→ **THE PROBLEM**
Could the data below be printed out exactly, with the pictures left out?

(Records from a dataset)
________________________

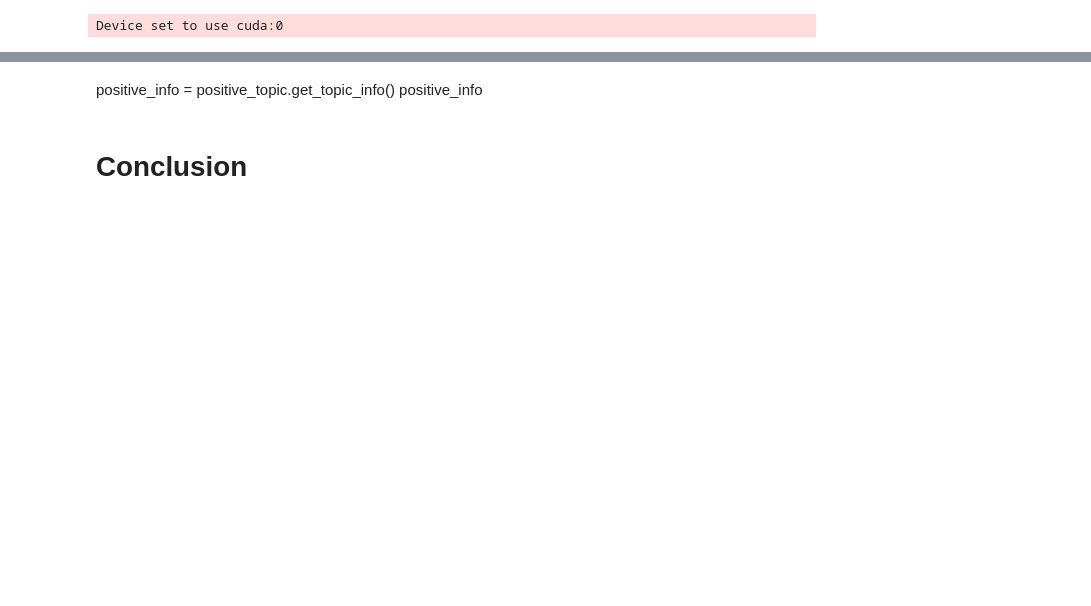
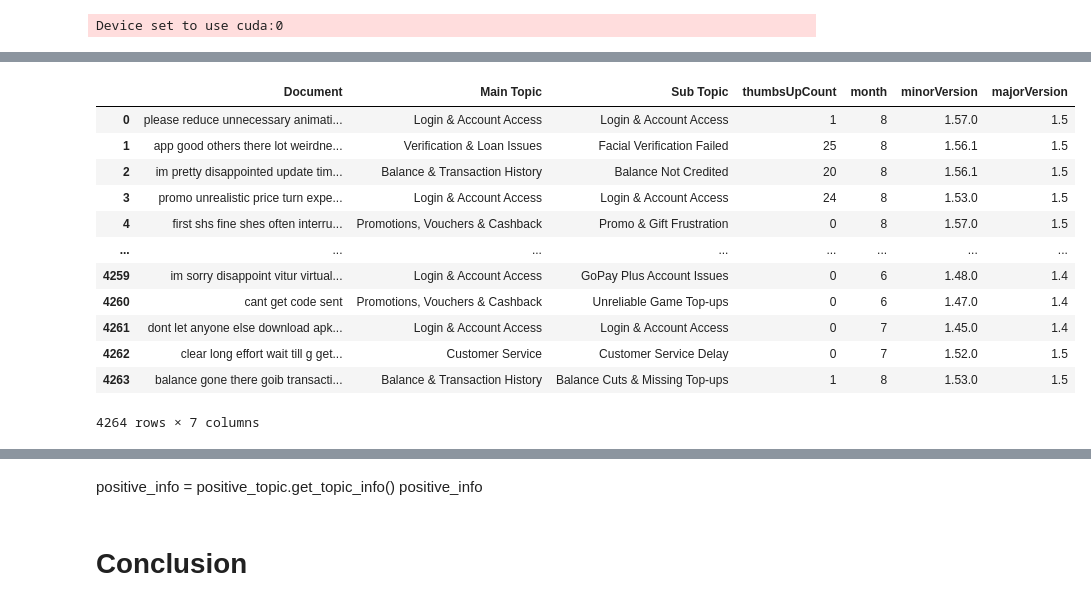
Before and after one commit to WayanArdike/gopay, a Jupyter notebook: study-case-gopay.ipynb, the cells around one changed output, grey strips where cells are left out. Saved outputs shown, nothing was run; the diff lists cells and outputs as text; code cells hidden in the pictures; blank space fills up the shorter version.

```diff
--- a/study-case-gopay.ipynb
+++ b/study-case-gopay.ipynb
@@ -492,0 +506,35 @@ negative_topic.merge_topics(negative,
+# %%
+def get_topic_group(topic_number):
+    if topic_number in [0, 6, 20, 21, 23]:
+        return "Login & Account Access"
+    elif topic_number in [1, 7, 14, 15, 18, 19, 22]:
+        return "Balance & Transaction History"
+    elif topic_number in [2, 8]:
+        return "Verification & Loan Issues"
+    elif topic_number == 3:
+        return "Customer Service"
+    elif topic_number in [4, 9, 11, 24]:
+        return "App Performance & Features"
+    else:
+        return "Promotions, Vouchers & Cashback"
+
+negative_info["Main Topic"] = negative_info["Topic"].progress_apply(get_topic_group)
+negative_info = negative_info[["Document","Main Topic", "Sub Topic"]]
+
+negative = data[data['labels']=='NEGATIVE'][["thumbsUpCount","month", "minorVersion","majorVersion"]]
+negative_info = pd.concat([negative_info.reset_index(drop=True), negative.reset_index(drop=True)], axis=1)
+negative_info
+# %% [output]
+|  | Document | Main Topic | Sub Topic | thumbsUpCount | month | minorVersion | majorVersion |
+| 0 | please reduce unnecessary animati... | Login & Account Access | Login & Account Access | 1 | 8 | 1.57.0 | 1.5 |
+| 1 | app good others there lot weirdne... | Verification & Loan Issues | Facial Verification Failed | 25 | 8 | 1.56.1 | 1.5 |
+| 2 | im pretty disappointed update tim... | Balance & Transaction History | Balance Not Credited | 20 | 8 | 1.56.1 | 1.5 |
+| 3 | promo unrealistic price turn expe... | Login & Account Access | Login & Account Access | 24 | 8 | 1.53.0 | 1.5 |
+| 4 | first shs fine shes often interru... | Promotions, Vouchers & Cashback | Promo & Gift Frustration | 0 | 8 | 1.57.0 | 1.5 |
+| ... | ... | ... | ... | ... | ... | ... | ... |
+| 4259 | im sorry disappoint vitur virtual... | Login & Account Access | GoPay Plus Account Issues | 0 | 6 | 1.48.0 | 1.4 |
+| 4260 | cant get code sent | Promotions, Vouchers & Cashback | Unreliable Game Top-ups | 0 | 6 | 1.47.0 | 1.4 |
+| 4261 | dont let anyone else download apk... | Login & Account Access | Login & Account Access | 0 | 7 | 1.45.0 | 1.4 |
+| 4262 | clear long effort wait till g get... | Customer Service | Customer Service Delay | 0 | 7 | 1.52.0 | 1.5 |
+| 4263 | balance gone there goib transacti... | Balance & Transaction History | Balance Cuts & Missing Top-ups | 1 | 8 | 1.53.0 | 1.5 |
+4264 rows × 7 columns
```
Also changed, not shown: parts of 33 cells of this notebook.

________________________

→ **ANSWER BELOW**
Before and after one commit to WayanArdike/gopay, a Jupyter notebook: study-case-gopay.ipynb, the cells around one changed output, grey strips where cells are left out. Saved outputs shown, nothing was run; the diff lists cells and outputs as text; code cells hidden in the pictures; blank space fills up the shorter version.

```diff
--- a/study-case-gopay.ipynb
+++ b/study-case-gopay.ipynb
@@ -492,0 +506,35 @@ negative_topic.merge_topics(negative,
+# %%
+def get_topic_group(topic_number):
+    if topic_number in [0, 6, 20, 21, 23]:
+        return "Login & Account Access"
+    elif topic_number in [1, 7, 14, 15, 18, 19, 22]:
+        return "Balance & Transaction History"
+    elif topic_number in [2, 8]:
+        return "Verification & Loan Issues"
+    elif topic_number == 3:
+        return "Customer Service"
+    elif topic_number in [4, 9, 11, 24]:
+        return "App Performance & Features"
+    else:
+        return "Promotions, Vouchers & Cashback"
+
+negative_info["Main Topic"] = negative_info["Topic"].progress_apply(get_topic_group)
+negative_info = negative_info[["Document","Main Topic", "Sub Topic"]]
+
+negative = data[data['labels']=='NEGATIVE'][["thumbsUpCount","month", "minorVersion","majorVersion"]]
+negative_info = pd.concat([negative_info.reset_index(drop=True), negative.reset_index(drop=True)], axis=1)
+negative_info
+# %% [output]
+|  | Document | Main Topic | Sub Topic | thumbsUpCount | month | minorVersion | majorVersion |
+| 0 | please reduce unnecessary animati... | Login & Account Access | Login & Account Access | 1 | 8 | 1.57.0 | 1.5 |
+| 1 | app good others there lot weirdne... | Verification & Loan Issues | Facial Verification Failed | 25 | 8 | 1.56.1 | 1.5 |
+| 2 | im pretty disappointed update tim... | Balance & Transaction History | Balance Not Credited | 20 | 8 | 1.56.1 | 1.5 |
+| 3 | promo unrealistic price turn expe... | Login & Account Access | Login & Account Access | 24 | 8 | 1.53.0 | 1.5 |
+| 4 | first shs fine shes often interru... | Promotions, Vouchers & Cashback | Promo & Gift Frustration | 0 | 8 | 1.57.0 | 1.5 |
+| ... | ... | ... | ... | ... | ... | ... | ... |
+| 4259 | im sorry disappoint vitur virtual... | Login & Account Access | GoPay Plus Account Issues | 0 | 6 | 1.48.0 | 1.4 |
+| 4260 | cant get code sent | Promotions, Vouchers & Cashback | Unreliable Game Top-ups | 0 | 6 | 1.47.0 | 1.4 |
+| 4261 | dont let anyone else download apk... | Login & Account Access | Login & Account Access | 0 | 7 | 1.45.0 | 1.4 |
+| 4262 | clear long effort wait till g get... | Customer Service | Customer Service Delay | 0 | 7 | 1.52.0 | 1.5 |
+| 4263 | balance gone there goib transacti... | Balance & Transaction History | Balance Cuts & Missing Top-ups | 1 | 8 | 1.53.0 | 1.5 |
+4264 rows × 7 columns
```
Also changed, not shown: parts of 33 cells of this notebook.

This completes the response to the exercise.